The storm of the century is about to hit Little Bridge Island, Florida—and it’s sending waves crashing through Sabrina “Bree” Beckham’s love life…
When a massive hurricane severs all power and cell service to Little Bridge Island—as well as its connection to the mainland—twenty-five-year-old Bree Beckham isn’t worried . . . at first. She’s already escaped one storm—her emotionally abusive ex—so a hurricane seems like it will be a piece of cake.
But animal-loving Bree does become alarmed when she realizes how many islanders have been cut off from their beloved pets. Now it’s up to her to save as many of Little Bridge’s cats and dogs as she can . . . but to do so, she’s going to need help—help she has no choice but to accept from her boss’s sexy nephew, Drew Hartwell, the Mermaid Café’s most notorious heartbreaker.
But when Bree starts falling for Drew, just as Little Bridge’s power is restored and her penitent ex shows up, she has to ask herself if her island fling was only a result of the stormy weather, or if it could last during clear skies too.
CW: sexual assault (remembered)
I wanted to like this book so much more than I did. I am trash for a natural disaster romance, and Meg Cabot’s Boy books and Queen of Babble series essentially got me through my New Adult years. Parts of this book are everything I’d hoped for! Bree is great, Drew has some great swoon-worthy moments, and I love that they band together to rescue animals in the wake of a Cat 5 hurricane. And while some of the way Cabot handled Bree’s backstory and fallout was handled really well, some of it was just… not.
The same can be said for the way evacuation and preparation ahead of a major weather disaster is handled – Bree can’t leave town because of an elderly pet who is recovering from surgery and can’t be moved, some of Bree’s neighbors justify staying in town because last time it cost them a lot of money to evacuate when it ended up not being necessary, others use the disaster as an excuse to go to Disney World, while another set have a house party for everyone who didn’t evacuate.
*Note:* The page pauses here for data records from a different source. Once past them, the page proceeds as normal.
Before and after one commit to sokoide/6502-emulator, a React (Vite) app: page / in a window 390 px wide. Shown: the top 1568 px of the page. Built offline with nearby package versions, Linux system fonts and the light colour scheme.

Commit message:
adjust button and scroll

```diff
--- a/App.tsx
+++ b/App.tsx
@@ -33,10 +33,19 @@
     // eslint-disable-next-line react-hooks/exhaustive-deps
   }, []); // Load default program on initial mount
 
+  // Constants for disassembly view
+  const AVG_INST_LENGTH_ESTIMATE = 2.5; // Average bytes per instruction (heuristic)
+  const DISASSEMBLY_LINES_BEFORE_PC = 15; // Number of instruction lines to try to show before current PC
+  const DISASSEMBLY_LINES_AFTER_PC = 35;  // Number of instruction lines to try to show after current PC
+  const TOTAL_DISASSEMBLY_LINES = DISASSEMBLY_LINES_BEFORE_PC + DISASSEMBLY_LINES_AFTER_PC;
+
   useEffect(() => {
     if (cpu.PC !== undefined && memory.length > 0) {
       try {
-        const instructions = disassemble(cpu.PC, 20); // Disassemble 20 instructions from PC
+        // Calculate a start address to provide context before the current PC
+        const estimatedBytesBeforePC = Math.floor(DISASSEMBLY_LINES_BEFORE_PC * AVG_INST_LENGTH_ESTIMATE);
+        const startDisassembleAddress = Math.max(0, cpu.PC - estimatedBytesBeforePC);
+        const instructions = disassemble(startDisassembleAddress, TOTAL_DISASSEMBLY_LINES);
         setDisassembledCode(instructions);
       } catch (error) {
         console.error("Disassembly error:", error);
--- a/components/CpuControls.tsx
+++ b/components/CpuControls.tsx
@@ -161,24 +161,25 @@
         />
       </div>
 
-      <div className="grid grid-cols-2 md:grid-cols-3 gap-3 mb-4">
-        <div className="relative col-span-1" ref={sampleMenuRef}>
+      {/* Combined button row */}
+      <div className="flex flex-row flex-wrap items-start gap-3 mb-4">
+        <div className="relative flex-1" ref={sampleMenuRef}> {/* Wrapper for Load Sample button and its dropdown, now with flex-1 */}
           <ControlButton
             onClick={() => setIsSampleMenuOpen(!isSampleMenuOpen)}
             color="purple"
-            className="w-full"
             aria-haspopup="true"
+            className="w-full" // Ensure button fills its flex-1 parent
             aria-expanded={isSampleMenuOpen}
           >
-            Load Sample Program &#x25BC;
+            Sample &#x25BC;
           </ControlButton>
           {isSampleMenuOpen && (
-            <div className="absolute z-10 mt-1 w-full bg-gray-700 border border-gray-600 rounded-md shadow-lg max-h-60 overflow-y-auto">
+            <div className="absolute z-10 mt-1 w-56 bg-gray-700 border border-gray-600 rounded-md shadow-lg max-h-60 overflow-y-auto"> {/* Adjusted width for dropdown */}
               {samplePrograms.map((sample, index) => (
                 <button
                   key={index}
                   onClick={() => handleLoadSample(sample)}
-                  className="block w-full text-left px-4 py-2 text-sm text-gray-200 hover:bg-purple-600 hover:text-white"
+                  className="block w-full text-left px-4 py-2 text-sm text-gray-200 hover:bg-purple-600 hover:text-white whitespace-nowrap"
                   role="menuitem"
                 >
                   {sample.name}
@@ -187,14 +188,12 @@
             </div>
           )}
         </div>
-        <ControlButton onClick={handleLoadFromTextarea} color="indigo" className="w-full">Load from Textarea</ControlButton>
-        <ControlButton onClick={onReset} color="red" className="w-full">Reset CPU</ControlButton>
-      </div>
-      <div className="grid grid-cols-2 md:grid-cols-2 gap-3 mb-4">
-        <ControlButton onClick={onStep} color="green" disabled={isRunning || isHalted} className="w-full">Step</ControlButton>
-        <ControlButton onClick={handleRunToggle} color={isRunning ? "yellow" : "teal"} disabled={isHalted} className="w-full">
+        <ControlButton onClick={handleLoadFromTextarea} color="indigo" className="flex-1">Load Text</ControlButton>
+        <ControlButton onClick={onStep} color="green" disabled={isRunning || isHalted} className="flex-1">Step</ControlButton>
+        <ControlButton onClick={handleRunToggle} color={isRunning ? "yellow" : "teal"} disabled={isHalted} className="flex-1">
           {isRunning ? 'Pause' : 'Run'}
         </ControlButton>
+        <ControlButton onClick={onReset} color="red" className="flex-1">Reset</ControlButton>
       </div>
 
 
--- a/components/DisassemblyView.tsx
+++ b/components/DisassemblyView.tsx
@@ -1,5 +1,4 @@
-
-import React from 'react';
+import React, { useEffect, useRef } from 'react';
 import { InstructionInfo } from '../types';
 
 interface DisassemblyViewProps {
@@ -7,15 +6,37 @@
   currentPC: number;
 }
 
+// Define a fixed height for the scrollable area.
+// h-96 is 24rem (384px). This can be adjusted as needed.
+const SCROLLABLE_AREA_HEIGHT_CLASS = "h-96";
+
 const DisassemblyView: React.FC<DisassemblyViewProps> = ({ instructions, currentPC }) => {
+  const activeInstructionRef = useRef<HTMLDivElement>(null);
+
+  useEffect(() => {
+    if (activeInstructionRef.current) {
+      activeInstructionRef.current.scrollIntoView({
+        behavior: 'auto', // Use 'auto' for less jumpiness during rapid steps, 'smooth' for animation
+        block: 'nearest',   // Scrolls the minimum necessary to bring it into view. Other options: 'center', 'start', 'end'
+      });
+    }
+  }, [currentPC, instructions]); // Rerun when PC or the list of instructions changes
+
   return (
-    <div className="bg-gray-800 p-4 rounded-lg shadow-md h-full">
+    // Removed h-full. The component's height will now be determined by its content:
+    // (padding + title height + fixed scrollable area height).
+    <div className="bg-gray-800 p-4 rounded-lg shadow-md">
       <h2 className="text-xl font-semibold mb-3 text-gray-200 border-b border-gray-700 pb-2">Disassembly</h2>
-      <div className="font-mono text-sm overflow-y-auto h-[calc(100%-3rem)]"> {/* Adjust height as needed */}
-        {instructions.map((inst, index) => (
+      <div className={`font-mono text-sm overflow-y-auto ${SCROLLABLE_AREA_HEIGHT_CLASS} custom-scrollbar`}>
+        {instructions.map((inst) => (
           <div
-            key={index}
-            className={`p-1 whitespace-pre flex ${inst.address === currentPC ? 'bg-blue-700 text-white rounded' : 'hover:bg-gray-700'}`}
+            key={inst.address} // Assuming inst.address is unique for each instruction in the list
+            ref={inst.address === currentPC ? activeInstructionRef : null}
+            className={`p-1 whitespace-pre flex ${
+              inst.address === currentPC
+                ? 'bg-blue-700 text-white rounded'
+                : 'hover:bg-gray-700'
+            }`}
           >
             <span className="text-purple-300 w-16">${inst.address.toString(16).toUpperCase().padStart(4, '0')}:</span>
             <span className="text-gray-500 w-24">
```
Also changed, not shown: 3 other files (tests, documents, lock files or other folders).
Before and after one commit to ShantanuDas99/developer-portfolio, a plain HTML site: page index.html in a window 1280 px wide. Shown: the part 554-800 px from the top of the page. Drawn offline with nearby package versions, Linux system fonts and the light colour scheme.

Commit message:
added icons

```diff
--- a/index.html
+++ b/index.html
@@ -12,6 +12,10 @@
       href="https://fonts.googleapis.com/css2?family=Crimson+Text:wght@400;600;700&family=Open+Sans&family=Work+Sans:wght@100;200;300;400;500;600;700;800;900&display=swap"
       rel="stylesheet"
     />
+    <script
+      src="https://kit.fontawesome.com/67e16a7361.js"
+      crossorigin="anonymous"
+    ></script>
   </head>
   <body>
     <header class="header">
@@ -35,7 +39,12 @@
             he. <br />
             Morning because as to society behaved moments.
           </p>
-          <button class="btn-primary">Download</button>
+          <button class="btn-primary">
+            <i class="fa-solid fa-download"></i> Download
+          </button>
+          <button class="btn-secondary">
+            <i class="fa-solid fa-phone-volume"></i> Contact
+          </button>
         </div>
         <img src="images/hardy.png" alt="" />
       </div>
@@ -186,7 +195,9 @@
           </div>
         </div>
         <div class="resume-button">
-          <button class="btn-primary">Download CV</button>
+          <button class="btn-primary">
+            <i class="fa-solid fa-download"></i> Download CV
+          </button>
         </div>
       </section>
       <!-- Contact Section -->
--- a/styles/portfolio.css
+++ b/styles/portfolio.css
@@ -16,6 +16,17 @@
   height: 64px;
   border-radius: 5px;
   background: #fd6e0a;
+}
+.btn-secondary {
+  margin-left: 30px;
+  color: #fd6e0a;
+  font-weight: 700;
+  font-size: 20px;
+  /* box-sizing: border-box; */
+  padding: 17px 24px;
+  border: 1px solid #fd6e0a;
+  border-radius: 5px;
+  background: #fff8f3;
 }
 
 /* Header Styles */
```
So on the one hand while I appreciate the depiction of the decision of whether to evacuate and how elderly pets/people and financial concerns play into that, some of it was also handled in a super cavalier manner that I wasn’t impressed with. I also expected more storm drama, and was let down that the hurricane basically passes in the night with barely a blip. Come on!
15-years-ago-me would have probably just read this book quickly and not delved too far beneath the surface, but older-and-wiser-me (or is it just more-world-weary-me??) is a little less enthusiastic about a book that basically takes several major issues over the past year or so (the increasing disastrous weather events, sexual assault and the #metoo movement…) and then tackles them in a way that can’t quite decide if it’s serious or funny. The characters are fun and funny, but don’t have a lot of depth and while they’re not cardboard cutouts of people they’re sort of … bad clay sculptures of them? … rather than being fully fleshed out, multi-dimensional, REAL people.
This is the first book in the Little Bridge Island series, and since I really disliked the prequel (Bridal Bootcamp) I probably won’t continue reading the series. It was fine for what it was, but I don’t really have an interest in investing any more time into this series.
An ARC of this book was provided by the publisher via Edelweiss+ for review. All opinions are unbiased and my own.